According to Google Trends, residents of Midwest states – namely Indiana, Michigan and Ohio – are over-indexing on searches for “gas prices” compared to the rest of the country. In fact, these states had the second-lowest gas-price average in the nation at $2.80 per gallon in May, and do not have the highest concentration of trucks and SUVs on the road. Edmunds analysts attribute this to the fact that shoppers in the Midwest have more recently and more aggressively made the switch from passenger cars to trucks and SUVs, making them more sensitive to the higher cost of fueling these less-efficient vehicles. So far this year, 56 percent of vehicles sold in Michigan were SUVs, a jump of 49 percent compared to five years ago.
$4 Gas Is The Breaking Point

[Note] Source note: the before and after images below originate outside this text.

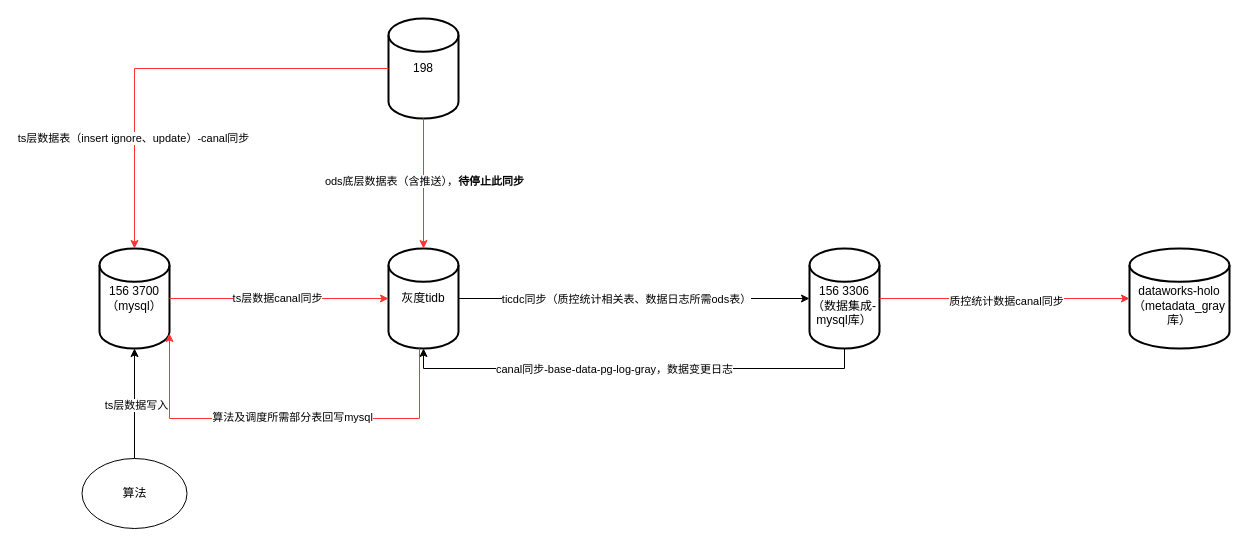
This is 灰度环境数据同步.drawio from liujiansgit/images-, a draw.io file, before an edit. Source tidied: cells renumbered, new cells numbered last; positions are measured from the earlier drawing's top-left corner, leaving out a move shared by most shapes. Both pictures are drawn from the tidied source at 100%, with x=0, y=0 at pixel (81, 18).
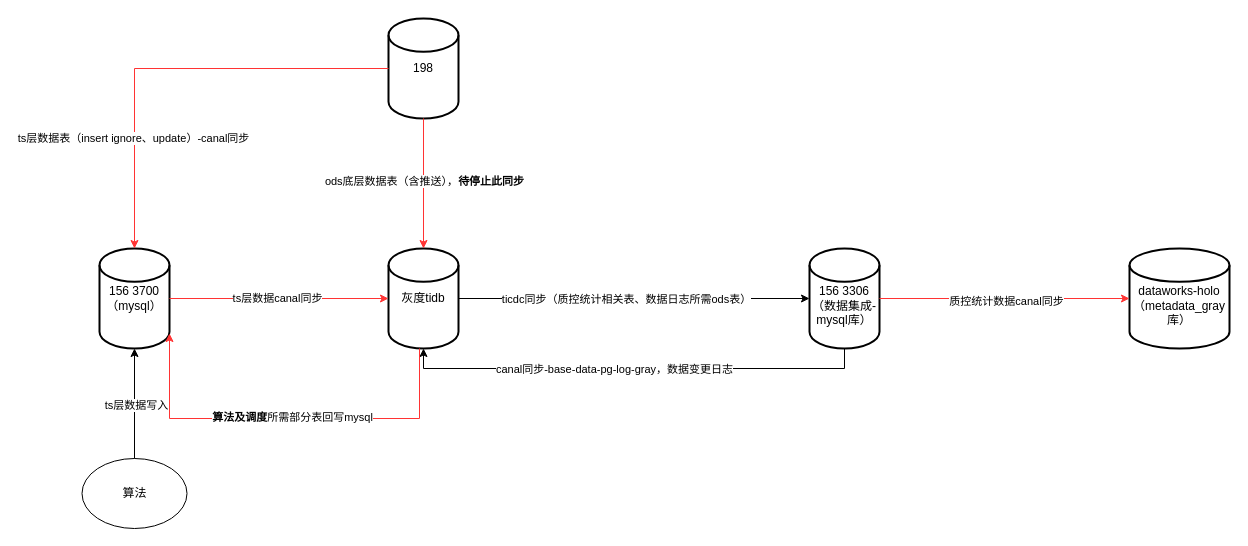
The same diagram, later.

Commit message:
更新灰度环境数据同步.drawio

Unchanged cells that the change refers to:
```xml
<mxCell id="22" style="edgeStyle=orthogonalEdgeStyle;rounded=0;jettySize=auto;html=1;entryX=1;entryY=0.85;entryDx=0;entryDy=0;entryPerimeter=0;strokeColor=#FF3333;" parent="1" edge="1" target="2">
  <mxGeometry relative="1" as="geometry">
    <mxPoint x="338" y="330" as="sourcePoint" />
    <Array as="points">
      <mxPoint x="338" y="400" />
      <mxPoint x="88" y="400" />
    </Array>
  </mxGeometry>
</mxCell>
```

Diff of the diagram source:
```diff
@@
-    <mxCell id="23" value="算法及调度所需部分表回写mysql" style="edgeLabel;html=1;align=center;verticalAlign=middle;" parent="22" vertex="1">
+    <mxCell id="23" value="&lt;b&gt;算法及调度&lt;/b&gt;所需部分表回写mysql" style="edgeLabel;html=1;align=center;verticalAlign=middle;" parent="22" vertex="1">
       <mxGeometry x="-0.02" y="-2" relative="1" as="geometry" />
     </mxCell>
```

One of the more interesting conclusions in the Edmunds report is that shifts in consumer preferences start at $3.60 per gallon, but $4 is the breaking point.
Edmunds forecasts subtle shifts in consumer preferences would start to occur should gas prices rise to and stay around $3.60 for a sustained amount of time. While this increase wouldn’t be enough for buyers to abandon SUVs completely, they would show more interest in and likely prefer to purchase a more efficient option, make concessions in size for the sake of efficiency, or begin to consider green cars.
But once gas prices hit – and stay at – $4 per gallon, Edmunds experts say that will be the tipping point for car buyers to break their addiction to big vehicles and start moving toward passenger cars and alternative-fuel vehicles en masse.
“Acclimation to higher fuel prices and efficiency gains across the industry have helped reinforce shopper decisions to stick with relatively less fuel-efficient vehicles,” Acevedo said. “However, this complacency doesn’t mean that the SUV boom will last forever. While strides have been made in the last decade in SUV efficiency, this isn’t the only factor in consumer purchasing decisions. When gas is cheaper, compact SUVs are a perfect substitute for cars; but when gas is expensive, they are not. The good news is that prices aren’t expected to reach breaking-point territory anytime soon, so it appears the automakers’ bets on SUVs are safe ones – for now.”
To read the full report, visit the Edmunds Industry Center.